Sarah Holder is a staff writer at CityLab covering local policy, housing, labor, and technology.
The Torres family is having a party, and I’m watching it happen. Balloon animals bounce around, a young boy makes a face, and a woman in pink pants and a matching shirt jumps around, delighted by the camera. When someone filmed the Torres’ tables overflowing with half-eaten platters in the 1970s, they didn’t know this footage would be seen by hundreds of San Franciscans in 2019. But here we all were.
For 14 years, the filmmaker and archivist Rick Prelinger has made an annual movie from found and archival 20th century footage like this, as part of his “Lost Landscapes of San Francisco” series. Hosted in recent years by the Long Now Foundation, an organization that supports “long-term thinking,” the screenings are meant to be rowdy affairs, where audience members call out what they recognize when confronted with the landscapes of the past.
For the most vivid sense of a time you didn’t live through, don’t look to narrative films, said Stewart Brand, the co-founder of the Long Now Foundation. “You get most … from impromptu, amateur, family-type stuff; things done for no reason entirely.”
Some of the images in “Lost Landscapes” were viscerally familiar—the first, a close up of the Golden Gate Bridge, inspired knowing shouts. The waterfront Ferry Building rose unmistakably from the fog. Tommy’s Joynt, a hofbrau that opened in 1947 on the corner of Geary Street, drew whistles. And the audience could spot the “Chop Suey” sign outside Chinatown’s Far East Café from several blocks away. Long-gone landmarks were just as recognizable: the loathed Embarcadero Freeway, which was torn down before I was born; and Sutro Baths, now in ruins, then filled with water.
The movie managed to be nostalgic without slipping too far into revisionist history. Still, an interview pulled from the 1974 film “Redevelopment: A Marxist Analysis” recalled apartment building rents rising to $255 a month—a stat that drew chuckles from today’s audience. Cable cars stuffed with commuters criss-cross the movie version of the city, recalling a time before fares were hiked to $8 and “real San Franciscan” riders hadn’t yet been replaced with tourists.
The most powerful moments were the more intimate scenes: the plop of raindrops in gutter puddles; a man sleeping on a boat in the harbor; women in cardigans walking dogs along the Presidio; the Torres family, celebrating who-knows-what. Disembodied from context, the scenes could have felt disembodied from place, but they didn’t. To me, even as a newcomer to this city—maybe especially as a newcomer—those memories felt as much a part of San Francisco’s identity as the Golden Gate Bridge.

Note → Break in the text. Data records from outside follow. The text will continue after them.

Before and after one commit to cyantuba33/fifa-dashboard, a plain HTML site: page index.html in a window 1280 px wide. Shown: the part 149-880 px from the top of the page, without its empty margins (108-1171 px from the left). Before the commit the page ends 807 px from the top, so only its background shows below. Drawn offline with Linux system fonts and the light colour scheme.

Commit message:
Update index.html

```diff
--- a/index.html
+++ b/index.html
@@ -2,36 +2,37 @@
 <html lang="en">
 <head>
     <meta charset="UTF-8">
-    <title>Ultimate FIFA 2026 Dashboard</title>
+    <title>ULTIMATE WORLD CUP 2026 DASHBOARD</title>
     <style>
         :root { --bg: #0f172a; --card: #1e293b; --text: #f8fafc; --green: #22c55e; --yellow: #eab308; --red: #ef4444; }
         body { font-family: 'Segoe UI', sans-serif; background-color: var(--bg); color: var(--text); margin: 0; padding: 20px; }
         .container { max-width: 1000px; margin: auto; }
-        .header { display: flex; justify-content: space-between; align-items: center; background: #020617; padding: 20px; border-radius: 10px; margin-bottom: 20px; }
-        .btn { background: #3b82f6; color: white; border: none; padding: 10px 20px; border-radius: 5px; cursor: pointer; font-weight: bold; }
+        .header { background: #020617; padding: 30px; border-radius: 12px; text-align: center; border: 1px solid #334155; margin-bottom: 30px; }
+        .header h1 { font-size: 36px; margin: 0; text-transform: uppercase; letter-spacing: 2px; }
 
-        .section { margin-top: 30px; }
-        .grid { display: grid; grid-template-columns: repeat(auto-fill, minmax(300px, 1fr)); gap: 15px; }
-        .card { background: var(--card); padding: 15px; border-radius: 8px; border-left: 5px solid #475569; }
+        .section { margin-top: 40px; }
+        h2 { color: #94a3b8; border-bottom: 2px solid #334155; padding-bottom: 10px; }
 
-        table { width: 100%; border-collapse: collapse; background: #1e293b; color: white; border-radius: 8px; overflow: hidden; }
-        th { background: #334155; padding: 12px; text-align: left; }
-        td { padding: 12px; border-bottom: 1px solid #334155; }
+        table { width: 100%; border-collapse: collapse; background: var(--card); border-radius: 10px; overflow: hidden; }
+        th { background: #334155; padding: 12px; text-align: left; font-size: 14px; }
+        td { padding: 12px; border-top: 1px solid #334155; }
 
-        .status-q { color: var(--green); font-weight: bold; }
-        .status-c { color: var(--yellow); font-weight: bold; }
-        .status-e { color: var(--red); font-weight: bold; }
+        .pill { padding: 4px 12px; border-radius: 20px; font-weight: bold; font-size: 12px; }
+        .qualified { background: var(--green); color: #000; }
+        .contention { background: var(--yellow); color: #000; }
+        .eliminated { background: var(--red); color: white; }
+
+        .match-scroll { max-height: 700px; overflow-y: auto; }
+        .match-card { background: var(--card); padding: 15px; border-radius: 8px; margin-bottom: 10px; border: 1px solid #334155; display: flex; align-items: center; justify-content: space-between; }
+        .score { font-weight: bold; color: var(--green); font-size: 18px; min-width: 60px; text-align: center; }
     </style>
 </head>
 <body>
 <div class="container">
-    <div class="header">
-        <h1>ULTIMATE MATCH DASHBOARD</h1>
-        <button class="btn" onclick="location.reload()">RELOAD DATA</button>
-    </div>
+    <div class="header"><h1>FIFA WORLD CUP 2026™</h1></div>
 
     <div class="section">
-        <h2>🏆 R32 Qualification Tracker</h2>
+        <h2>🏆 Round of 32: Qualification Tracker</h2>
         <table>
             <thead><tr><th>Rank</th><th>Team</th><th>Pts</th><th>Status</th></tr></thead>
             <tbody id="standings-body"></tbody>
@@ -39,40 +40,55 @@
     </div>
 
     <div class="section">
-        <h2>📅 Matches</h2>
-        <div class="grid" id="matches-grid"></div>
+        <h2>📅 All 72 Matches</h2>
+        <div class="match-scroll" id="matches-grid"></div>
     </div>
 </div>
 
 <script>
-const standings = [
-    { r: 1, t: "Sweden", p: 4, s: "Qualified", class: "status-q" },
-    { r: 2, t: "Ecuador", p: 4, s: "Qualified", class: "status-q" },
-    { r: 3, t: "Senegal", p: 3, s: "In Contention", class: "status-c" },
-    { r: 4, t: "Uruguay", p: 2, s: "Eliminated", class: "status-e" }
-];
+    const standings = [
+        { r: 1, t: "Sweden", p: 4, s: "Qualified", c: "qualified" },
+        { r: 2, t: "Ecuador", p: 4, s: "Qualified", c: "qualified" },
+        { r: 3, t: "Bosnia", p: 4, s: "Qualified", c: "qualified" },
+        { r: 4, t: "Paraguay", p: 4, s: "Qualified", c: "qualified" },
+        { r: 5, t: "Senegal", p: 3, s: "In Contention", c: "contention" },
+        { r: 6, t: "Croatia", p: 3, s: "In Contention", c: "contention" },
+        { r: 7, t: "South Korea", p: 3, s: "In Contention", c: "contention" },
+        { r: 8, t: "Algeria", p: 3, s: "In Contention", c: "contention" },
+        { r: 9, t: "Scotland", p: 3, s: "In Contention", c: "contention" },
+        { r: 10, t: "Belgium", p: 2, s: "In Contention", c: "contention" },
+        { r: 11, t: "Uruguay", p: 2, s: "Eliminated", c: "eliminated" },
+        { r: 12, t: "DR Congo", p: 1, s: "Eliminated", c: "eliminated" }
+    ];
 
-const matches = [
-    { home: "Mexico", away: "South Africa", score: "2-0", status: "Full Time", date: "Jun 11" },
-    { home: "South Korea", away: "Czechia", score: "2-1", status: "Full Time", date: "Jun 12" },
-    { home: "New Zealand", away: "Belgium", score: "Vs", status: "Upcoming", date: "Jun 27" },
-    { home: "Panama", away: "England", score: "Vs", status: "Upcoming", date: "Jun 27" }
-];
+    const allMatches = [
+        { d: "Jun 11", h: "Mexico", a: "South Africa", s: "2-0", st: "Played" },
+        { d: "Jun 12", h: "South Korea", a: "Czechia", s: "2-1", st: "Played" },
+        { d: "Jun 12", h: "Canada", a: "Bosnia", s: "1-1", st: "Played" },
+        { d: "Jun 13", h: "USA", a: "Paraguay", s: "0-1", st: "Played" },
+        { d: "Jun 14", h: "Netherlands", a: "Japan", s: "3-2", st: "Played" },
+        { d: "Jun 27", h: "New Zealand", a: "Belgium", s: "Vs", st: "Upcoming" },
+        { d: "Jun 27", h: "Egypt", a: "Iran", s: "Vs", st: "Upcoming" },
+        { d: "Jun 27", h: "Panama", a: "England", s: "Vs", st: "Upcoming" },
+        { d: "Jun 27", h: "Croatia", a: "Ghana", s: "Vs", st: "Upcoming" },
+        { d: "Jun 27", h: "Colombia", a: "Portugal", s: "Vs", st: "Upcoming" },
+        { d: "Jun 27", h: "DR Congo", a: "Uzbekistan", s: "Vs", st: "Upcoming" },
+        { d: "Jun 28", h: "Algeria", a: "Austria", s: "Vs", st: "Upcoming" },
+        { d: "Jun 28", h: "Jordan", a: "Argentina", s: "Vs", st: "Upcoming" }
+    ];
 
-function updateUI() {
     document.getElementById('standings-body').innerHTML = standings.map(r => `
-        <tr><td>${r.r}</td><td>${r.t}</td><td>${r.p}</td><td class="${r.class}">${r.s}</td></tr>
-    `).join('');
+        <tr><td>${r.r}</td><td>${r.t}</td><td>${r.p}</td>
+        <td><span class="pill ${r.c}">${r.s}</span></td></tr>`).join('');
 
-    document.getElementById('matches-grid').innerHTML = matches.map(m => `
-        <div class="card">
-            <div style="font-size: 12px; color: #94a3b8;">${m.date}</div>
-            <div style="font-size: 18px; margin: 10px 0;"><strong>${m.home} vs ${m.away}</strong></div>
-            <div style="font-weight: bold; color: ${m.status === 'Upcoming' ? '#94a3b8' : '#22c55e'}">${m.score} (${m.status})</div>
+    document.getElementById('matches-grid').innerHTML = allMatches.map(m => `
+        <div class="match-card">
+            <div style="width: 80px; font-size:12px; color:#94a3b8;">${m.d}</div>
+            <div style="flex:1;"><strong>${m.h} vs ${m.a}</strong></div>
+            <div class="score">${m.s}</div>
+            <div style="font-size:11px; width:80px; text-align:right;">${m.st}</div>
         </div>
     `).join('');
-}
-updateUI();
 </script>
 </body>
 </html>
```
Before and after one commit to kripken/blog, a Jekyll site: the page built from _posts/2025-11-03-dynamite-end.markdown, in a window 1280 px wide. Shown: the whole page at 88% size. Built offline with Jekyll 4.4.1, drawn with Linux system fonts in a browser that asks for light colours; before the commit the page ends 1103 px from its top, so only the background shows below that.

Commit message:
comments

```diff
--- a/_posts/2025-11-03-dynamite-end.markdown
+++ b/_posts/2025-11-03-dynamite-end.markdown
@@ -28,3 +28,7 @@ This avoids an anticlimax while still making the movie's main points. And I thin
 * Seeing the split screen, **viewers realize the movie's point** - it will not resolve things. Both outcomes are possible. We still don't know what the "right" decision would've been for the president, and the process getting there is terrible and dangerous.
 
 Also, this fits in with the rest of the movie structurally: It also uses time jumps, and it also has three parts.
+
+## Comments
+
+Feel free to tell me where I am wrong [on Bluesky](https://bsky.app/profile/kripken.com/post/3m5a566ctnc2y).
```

There’s a lot the impromptu can’t reveal, however. On screen, San Francisco’s 1945 VJ-Day celebration is all about soldiers whooping and hollering off the side of streetcars and dipping women down for kisses. The rest of the day would devolve, said Prelinger, into off-screen murders, rapes, and assaults, leaving 11 dead, 1,000 injured, and streetcars upended, according to SFGate. Later on, we meet a wealthy Japanese dentist playing golf with his suited-up friends. He filmed several of his outings, Prelinger said, until he was detained in an internment camp during the war. When he got out, the videos resumed. The middle years are left blank.
But that’s the nature of archives. They’re incomplete, and selective, and subject to the lens of the person recording. They’re also profoundly important—not so we can put the past on a pedestal, but so we can remember it, and build some kind of better future from its remains.
What we’re writing:
Mapping the U.S.’s climate-changed fate ¤ Mini-farms are cropping up in German mini-marts. ¤ Stores that are dead or dying in the U.S. are thriving in Tokyo. ¤ London’s tube map is out of control. ¤ Deflating the myth that the sky goes on forever, by taking an early hot air balloon ride. ¤ Queen and Slim tracks real-life black migration patterns and exemplifies black fugitivity. ¤ Twitter debates about vacancy rates obscure the real problem with housing in the Bay Area. ¤ Where are all the women on scooters?
What we’re taking in:
In Toronto’s Quayside Google project’s design, “the factory and the city don’t just mirror each other but become each other.” (Real Life Mag) ¤ I can’t stop thinking about this clock that will tick for 10,000 years! (The Paris Review) ¤ Struggling to hold on to house-show culture in D.C. (Atavist) ¤ Stop buying things, pleads second-hand store expert. (NPR) ¤ Can we blame loneliness for the return of the bathtub? (Curbed) ¤ Brick masonry hive, assembling in Chicago (Block Club Chicago)
View from the ground:
We’re not sure when these photos were taken, but once they get put on Instagram, they’re part of another sort of archive. @thedailymoop looks up at San Francisco’s Transamerica Building. A peek at Montreal’s Pont Jacque Cartier from @vickophoto. dcgrist with an old shot of New York City’s Columbus Circle. And haam51’s slice of One World Trade.
That’s all! If you have any archives you love looking at, listening to, reading, or flipping through from your city, please let me know.